Sezincote House and Gardens
History, tourist information, and nearby accommodation
A little bit of the Far East in the Cotswold countryside, Sezincote is a unique house built in the style of a Rajasthan palace.
Charles Cockerell served with the East India Company in Bombay. In 1798 he inherited the Sezincote estate from his brother John. Charles, later Sir Charles, employed his own brother, Samuel Pepys Cockerell, as an architect to construct a new house and garden at Sezincote, using as a blueprint the elaborate oriental palaces of Rajasthan.
SP Cockerell had already been employed creating the nearby estate of Daylesford, but here he was encouraged to create an extravagant house in the Mogul style, with a central dome and minaret, set off in a formal arrangement of a curving orangery and canal garden. Sezincote was used by architect John Nash as a model for the extravagant Brighton Pavilion.
There are two gardens at Sezincote, the formal canal garden beside the house, and a more informal stream garden near the entrance to the grounds. The most immediately recognizable features of the formal garden are two large statues of elephants which act as a focal point for a canal leading from the house to a nearby hill.
The curving orangery opens into the garden, and when the weather is fine the orangery doors are open, creating a space that is both indoors and outdoors at once.
The informal garden was created with the aid of Thomas Daniell and Humphrey Repton. It is approached over an Indian Bridge, which gives way to winding paths along a stream, where bog-loving plants flourish. At the top of the property is a fountain pool punctuated at one end by a small temple to a Hindu sun god.
Stepping stones lead across the stream and under the bridge, where stone benches let visitors sit out of the sun and enjoy the view down the garden slope. The gardens offer plenty of summer interest, and in the Autumn the colours are superb.
If you interested in the Cockerell family of Sezincoite you might enjoy a quick trip to the neighbouring parish of Longborough, where the parish church of St James contains the Sezincote Chapel, with memorials to the Cockerell and Rushton families.
We lived in the area of Sezincote for almost two years before making time for a visit. I wish we hadn't waited. The gardens are simply a delight in summer. Though small by comparison to many larger and more famous gardens, the effect is one of peace and tranquillity, with a wonderful variety of colour and species. The gently meandering stream, the oriental fountain pool and bridges, make for an extremely enjoyable amble.
Closer to the house, the formal garden area is attractive, though perhaps not so enticing. The orangery provides a lovely space to sit and enjoy the view over the canal. Sezincote is one of our favourite gardens.

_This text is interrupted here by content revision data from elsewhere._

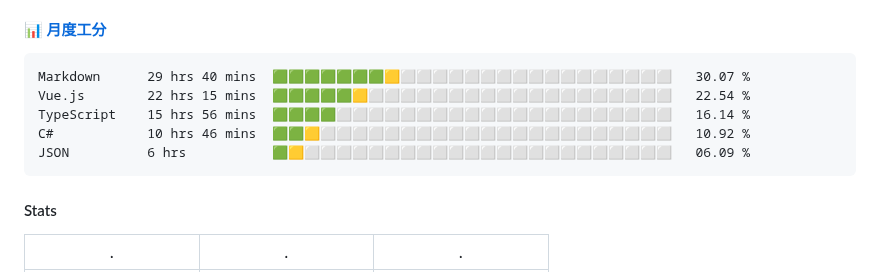
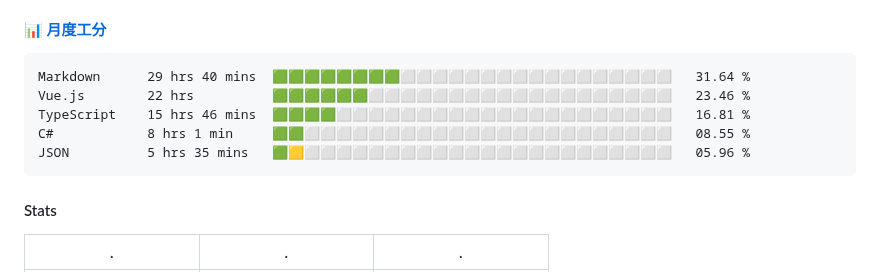
Before and after one commit to changweihua/changweihua, a Markdown page: README.md, the part around the change. Drawn GitHub-style.

Commit message:
Update Waka Stats

````diff
--- a/README.md
+++ b/README.md
@@ -26,11 +26,11 @@ English | [中文](README_CN.md)
 <!--START_SECTION:wakao-->
 
 ```txt
-Markdown      29 hrs 40 mins  🟩🟩🟩🟩🟩🟩🟩🟨⬜⬜⬜⬜⬜⬜⬜⬜⬜⬜⬜⬜⬜⬜⬜⬜⬜   30.07 %
-Vue.js        22 hrs 15 mins  🟩🟩🟩🟩🟩🟨⬜⬜⬜⬜⬜⬜⬜⬜⬜⬜⬜⬜⬜⬜⬜⬜⬜⬜⬜   22.54 %
-TypeScript    15 hrs 56 mins  🟩🟩🟩🟩⬜⬜⬜⬜⬜⬜⬜⬜⬜⬜⬜⬜⬜⬜⬜⬜⬜⬜⬜⬜⬜   16.14 %
-C#            10 hrs 46 mins  🟩🟩🟨⬜⬜⬜⬜⬜⬜⬜⬜⬜⬜⬜⬜⬜⬜⬜⬜⬜⬜⬜⬜⬜⬜   10.92 %
-JSON          6 hrs           🟩🟨⬜⬜⬜⬜⬜⬜⬜⬜⬜⬜⬜⬜⬜⬜⬜⬜⬜⬜⬜⬜⬜⬜⬜   06.09 %
+Markdown      29 hrs 40 mins  🟩🟩🟩🟩🟩🟩🟩🟩⬜⬜⬜⬜⬜⬜⬜⬜⬜⬜⬜⬜⬜⬜⬜⬜⬜   31.64 %
+Vue.js        22 hrs          🟩🟩🟩🟩🟩🟩⬜⬜⬜⬜⬜⬜⬜⬜⬜⬜⬜⬜⬜⬜⬜⬜⬜⬜⬜   23.46 %
+TypeScript    15 hrs 46 mins  🟩🟩🟩🟩⬜⬜⬜⬜⬜⬜⬜⬜⬜⬜⬜⬜⬜⬜⬜⬜⬜⬜⬜⬜⬜   16.81 %
+C#            8 hrs 1 min     🟩🟩⬜⬜⬜⬜⬜⬜⬜⬜⬜⬜⬜⬜⬜⬜⬜⬜⬜⬜⬜⬜⬜⬜⬜   08.55 %
+JSON          5 hrs 35 mins   🟩🟨⬜⬜⬜⬜⬜⬜⬜⬜⬜⬜⬜⬜⬜⬜⬜⬜⬜⬜⬜⬜⬜⬜⬜   05.96 %
 ```
 
 <!--END_SECTION:wakao-->
````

Though there is space for children to wander through the gardens, Sezincote is not really set up to appeal to family groups. The house is off-limits to younger children, which is a shame. Our children enjoyed the elephant statues at the head of the formal garden, and also enjoyed sitting on the benches under the bridge, but that was about the extent of the attraction for the younger generation.
The house and gardens have limited opening hours, so please check with the official website (below) before planning a trip.
Sezincote is a bit off the normal Cotswold tourist map, which is both a blessing and a curse. A blessing, for you are unlikely to be crowded by a crush of visitors, a curse because it can be a bit hard to find if you're not sure of your way. The house is accessed via a minor road off the A44 at the northern boundary of Bourton on the Hill.
The signposting is a bit haphazard, so you'll have to keep your eyes open for the turnoff into a small gravelled parking area. Able-bodied visitors will have to park and walk downhill a few hundred yards to the garden entrance to the grounds. Visitors with mobility problems are allowed to drive right to the gates for access. The main drive to the house is level, but the informal garden area is on a slope.
Address: Bourton on the Hill, Cotswolds, Gloucestershire, England, GL56 9AW
Attraction Type: Historic House
Location: On a minor road off the A44 on the outskirts of Bourton on the Hill. Seasonal opening. Children are not generally admitted to the house
Historic Houses Association
Photo Credit: David Ross and Britain Express
NEARBY HISTORIC ATTRACTIONS
Heritage Rated from 1- 5 (low to exceptional) on historic interest
Bourton House Garden - 0.8 miles (Garden)
Longborough, St James - 1 miles (Historic Church)
Batsford Arboretum - 1.9 miles (Garden)
Mill Dene Garden - 2.3 miles (Garden)
Stow-on-the-Wold, St Edward's Church - 3.6 miles (Historic Church)
Four Shire Stone - 3.7 miles (Historic Building)
Broadway Tower - 4.8 miles (Historic Building)
Chastleton House - 4.9 miles (Historic House)
Nearest Accommodation to Sezincote:
Nearest Self Catering Cottages
Stay from: £568.00 - 2997.00
Stay from: £1119.00 - 4501.00
Stay from: £1387.00 - 6205.00
More self catering near Sezincote
Stay from: £70.00
Stay from: £30.00
Stay from: £45.00
Nearest Bed and Breakfasts